President Trump meets with Democratic and Republican members of Congress in the Cabinet Room as his administration prepares to bring tax reform legislation before Congress. Win McNamee/Getty Images

President Trump is expected in a speech tonight to announce significant tax cuts for the wealthiest Americans and on corporations — and in doing so, widen the class divide that's splitting the country.

Preliminary reports show a tax code favoring the wealthy. According to a leak to Axios, the new plan would cut the top tax rate for corporations from 39.6 percent to 25 percent, further reducing the amount of revenue collected from America's businesses. In the 1950s, about 30 percent of federal income came from corporations. By 2015, it was down to 10.6 percent.

On a personal level, Trump will propose that the top income tax rate, for those who make more than $418,000 a year, will be cut from 39.6 percent to 35 percent, according to the Washington Post.

Bloomberg reported that the lost revenue may be made up by cutting state and local tax deductability, a plan that would hurt high earners in "high tax" (and mostly Democrat-leaning) states such as New York and California.

Whatever Trump decides, the public is not calling for tax cuts, polls show. A new Washington Post-ABC News poll showed that more than 60 percent of Americans believe large corporations aren't paying their fair share as it is. And in 2015, a Pew survey revealed that 60 percent believe that "some wealthy people" and "some corporations" are shirking their tax responsibility.

Just 11 percent of the respondents to the Washington Post-ABC poll thought businesses pay too much and 17 percent thought they paid the right amount.

But good policy can overcome a lack of public support. But it's not clear that cutting taxes on the wealthy and corporations would be good policy.
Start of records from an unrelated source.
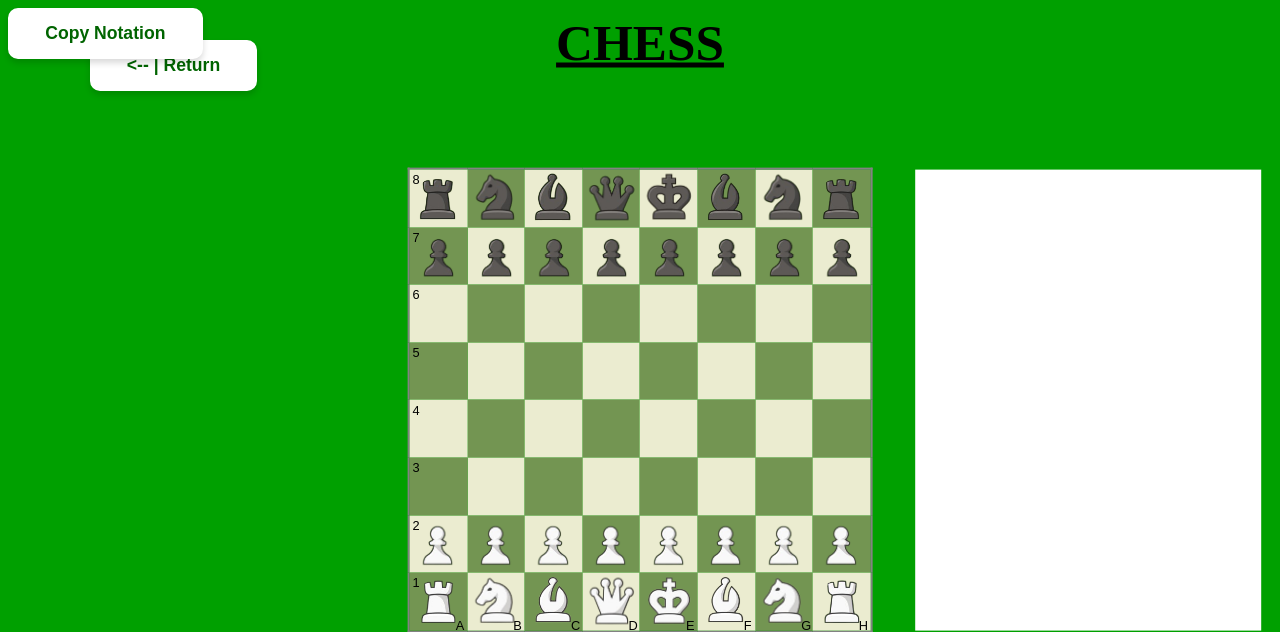
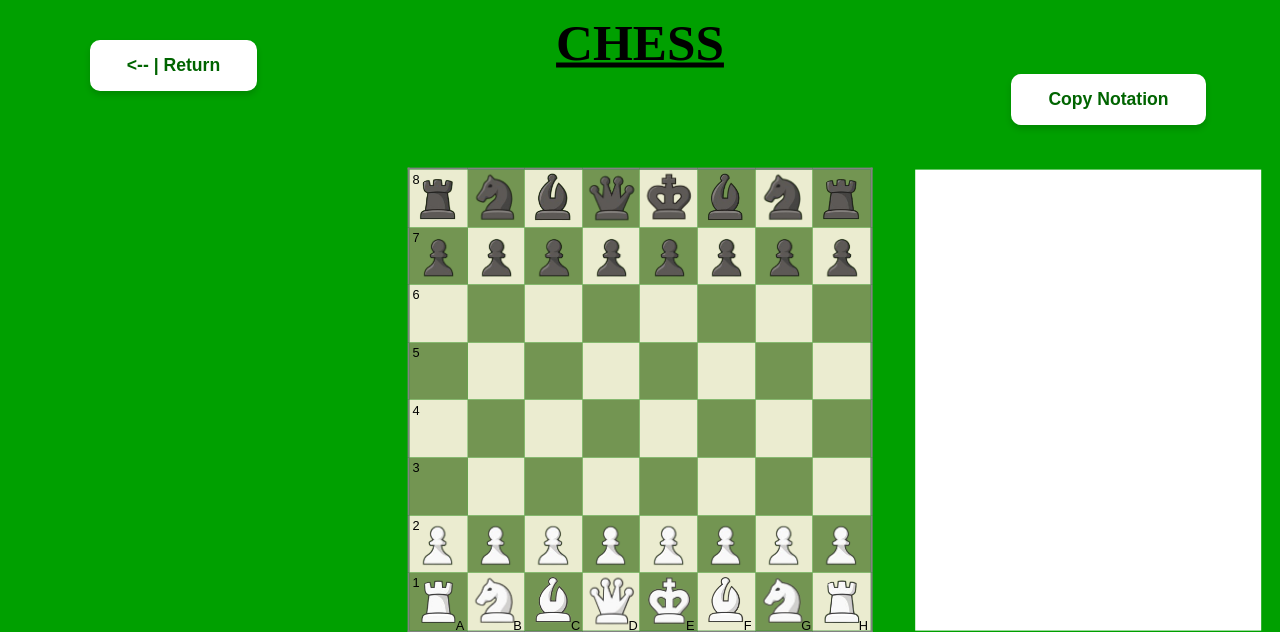
Before and after one commit to GurMeow/Chess_web, a Flask app: page /play in a window 1280 px wide. Shown: the top 632 px of the page. Run offline with Flask 3, Linux system fonts and the light colour scheme; parts of the project's set-up code (start-up, migrations or seed data) failed here and were passed over.

Commit message:
Update style.css
added style for the copy button

```diff
--- a/Chess_Flask_Fixed/web/static/style.css
+++ b/Chess_Flask_Fixed/web/static/style.css
@@ -66,6 +66,17 @@
     box-shadow: 0 6px 10px rgba(0, 0, 0, 0.15);
 }
 
+#copy-button {
+    top: 9.2%;
+    left: 79%;
+}
+
+#copy-button:hover {
+    color: #004d00;
+    transform: scale(1.05);
+    box-shadow: 0 6px 10px rgba(0, 0, 0, 0.15);
+}
+
 #winning-text {
     background-color: white;
     border: 2px solid #ffffff;
```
The International Monetary Fund reported that income inequality has been rising so quickly in the U.S. that it threatens the durability of economic growth as a whole.

The wealthiest one percent have benefited disproportionately from economic growth in recent years, according to the IMF, leaving the majority of Americans behind. And these Americans say they're paying too much in taxes, and that it propels them further away from the rising top percent.

Both Democrats and Republicans who responded to the Washington Post-ABC poll, feel the current tax system is "rigged in favor of the wealthy." Only five percent think the current tax plan is good for the middle class.

Even if Trump's tax plan does help economic growth of the population as a whole, "top earners" will benefit "much more than others," the International Monetary Fund report shows.